Growing giant pumpkins has been a family tradition with Richard, according to Ron, being the first in New England to grow massive pumpkins in the 1980s.
“I’m hoping to be over 2,000,” Richard said the morning of the weigh-off. Growing one that big takes roughly 90 days, he adds.
“Four or five years ago I had one that weighed 1,623. I haven’t really done much growing the last few years.”
Then came the weigh-in. Richard’s pumpkin was up last, and Ron worked the mic as emcee for the day. The scale ticked down from five, Richard’s jaw dropped and the crowd went wild. At 2,261.5 pounds, Richard had himself the largest pumpkin ever grown in North America. “I think I can retire now,” Richard says with a laugh.
“You get absorbed by it.” Ron says. “To see a pumpkin put on 40 or 50 pounds a day is amazing.”
Ron has a few tips for wannabe pumpkin growers: “Obtain good quality seed,” he says, “Good seeds are not seeds you buy off the rack at the hardware store.” Other than that, Ron recommends that these pumpkin newbies start small and first learn to manage water irrigation and the technique of growing colossal pumpkins before expecting big results.

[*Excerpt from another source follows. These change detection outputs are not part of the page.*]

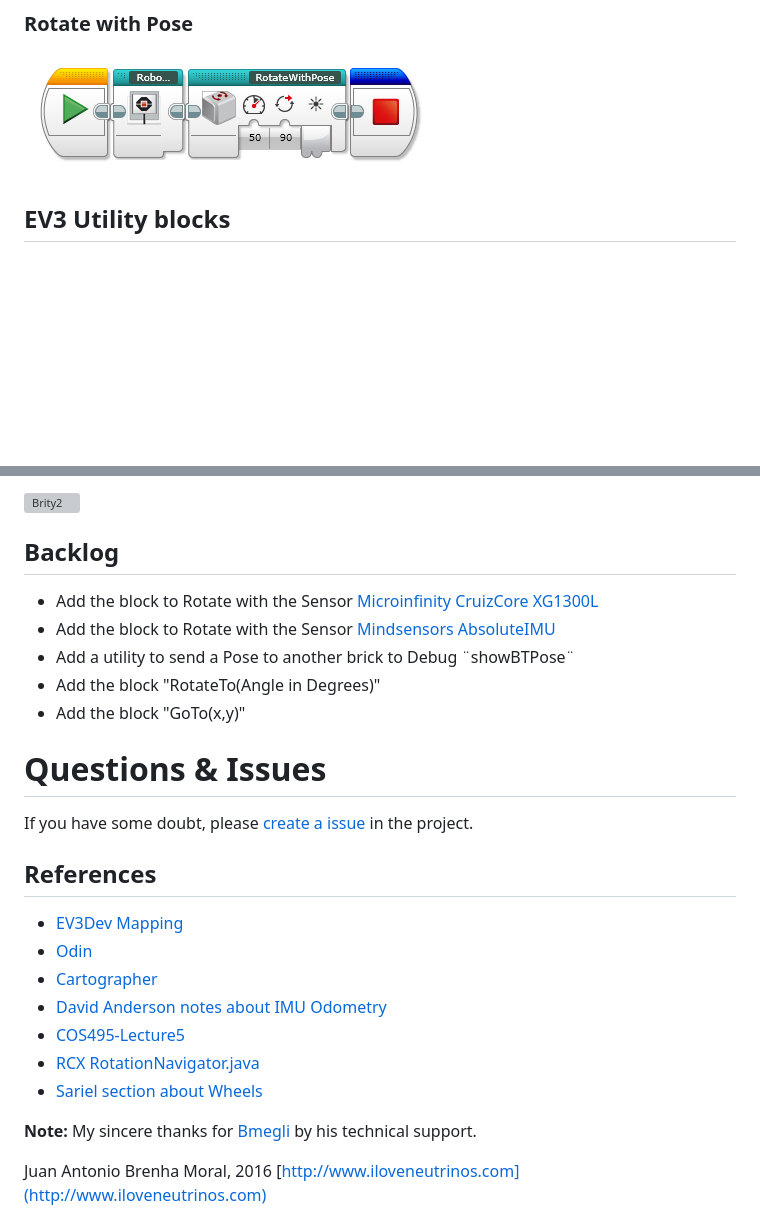
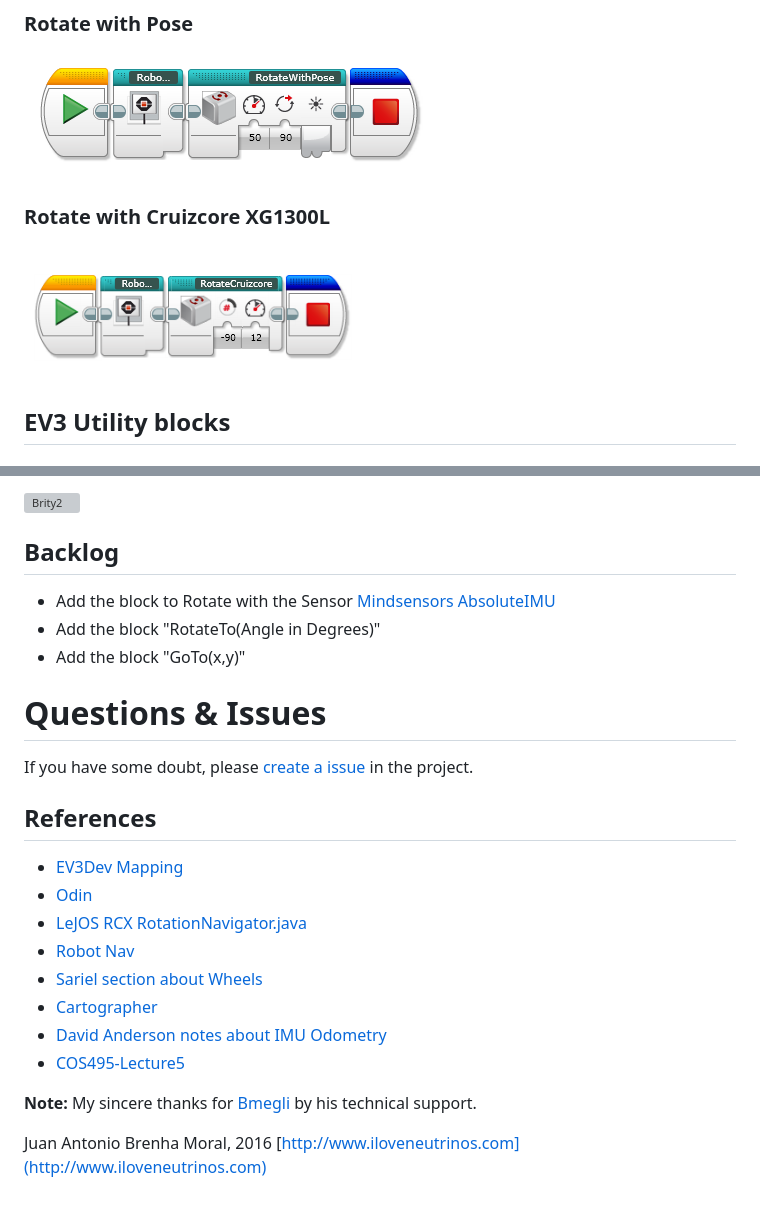
Before and after one commit to ilovenetruinos/ev3g-odometry, a Markdown page: README.md, 2 parts joined by grey strips. Drawn GitHub-style; pictures changed too: docs/images/rotateCruizcoreBlock.png (added); blank space fills up the shorter version; grey boxes are pictures that could not be loaded.

Commit message:
Adding the support for Cruizcore Adding Dexter block to test some I2C commands

```diff
--- a/README.md
+++ b/README.md
@@ -33,6 +33,10 @@ Source: [Wikipedia](https://en.wikipedia.org/wiki/Odometry)
 ### Rotate with Pose
 
 ![Rotate with Pose](./docs/images/rotateWithPoseBlock.png)
+
+### Rotate with Cruizcore XG1300L
+
+![Rotate Cruizcore](./docs/images/rotateCruizcoreBlock.png)
 
 ## EV3 Utility blocks
 
@@ -94,9 +98,7 @@ The project was tested with the following mobile platform.
 
 ## Backlog
 
-* Add the block to Rotate with the Sensor [Microinfinity CruizCore XG1300L](http://www.minfinity.com/eng/page.php?Main=1&sub=1&tab=5)
 * Add the block to Rotate with the Sensor [Mindsensors AbsoluteIMU](http://www.mindsensors.com/ev3-and-nxt/15-gyro-multisensitivity-accelerometer-and-compass-for-nxt-or-ev3)
-* Add a utility to send a Pose to another brick to Debug ¨showBTPose¨
 * Add the block "RotateTo(Angle in Degrees)"
 * Add the block "GoTo(x,y)"
 
@@ -108,11 +110,12 @@ If you have some doubt, please [create a issue](https://github.com/ilovenetruino
 
 * [EV3Dev Mapping](http://www.ev3dev.org/projects/2016/08/07/Mapping/)
 * [Odin](http://www.philohome.com/odin/odin.htm)
+* [LeJOS RCX RotationNavigator.java](https://sourceforge.net/p/lejos/rcx/code/HEAD/tree/trunk/lejos/src/java/classes/josx/robotics/RotationNavigator.java)
+* [Robot Nav](http://www.robotnav.com/position-estimation/)
+* [Sariel section about Wheels](http://wheels.sariel.pl/)
 * [Cartographer](https://github.com/googlecartographer/cartographer)
 * [David Anderson notes about IMU Odometry](http://seattlerobotics.org/encoder/200610/Article3/IMU%20Odometry,%20by%20David%20Anderson.htm)
 * [COS495-Lecture5](https://www.cs.princeton.edu/courses/archive/fall11/cos495/COS495-Lecture5-Odometry.pdf)
-* [RCX RotationNavigator.java](https://sourceforge.net/p/lejos/rcx/code/HEAD/tree/trunk/lejos/src/java/classes/josx/robotics/RotationNavigator.java)
-* [Sariel section about Wheels](http://wheels.sariel.pl/)
 
 **Note:** My sincere thanks for [Bmegli](https://github.com/bmegli/ev3dev-mapping) by his technical support.
 
```
Also changed, not shown: 2 other files.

But what do you do after you weigh a record breaker? Ron says: “Well, one went off to New York City to be carved, one went on a few talk shows. A lot of them end up carved at the [Roger Williams Zoo] Jack-o-Lantern Spectacular. Some go to casinos, some people buy them to display. They go all over.” Of course, he also sells the seeds of his pumpkins to other growers and new pumpkin enthusiasts. “Seeds keep the hobby moving forward,” he says. Grow on, Wallaces, grow on.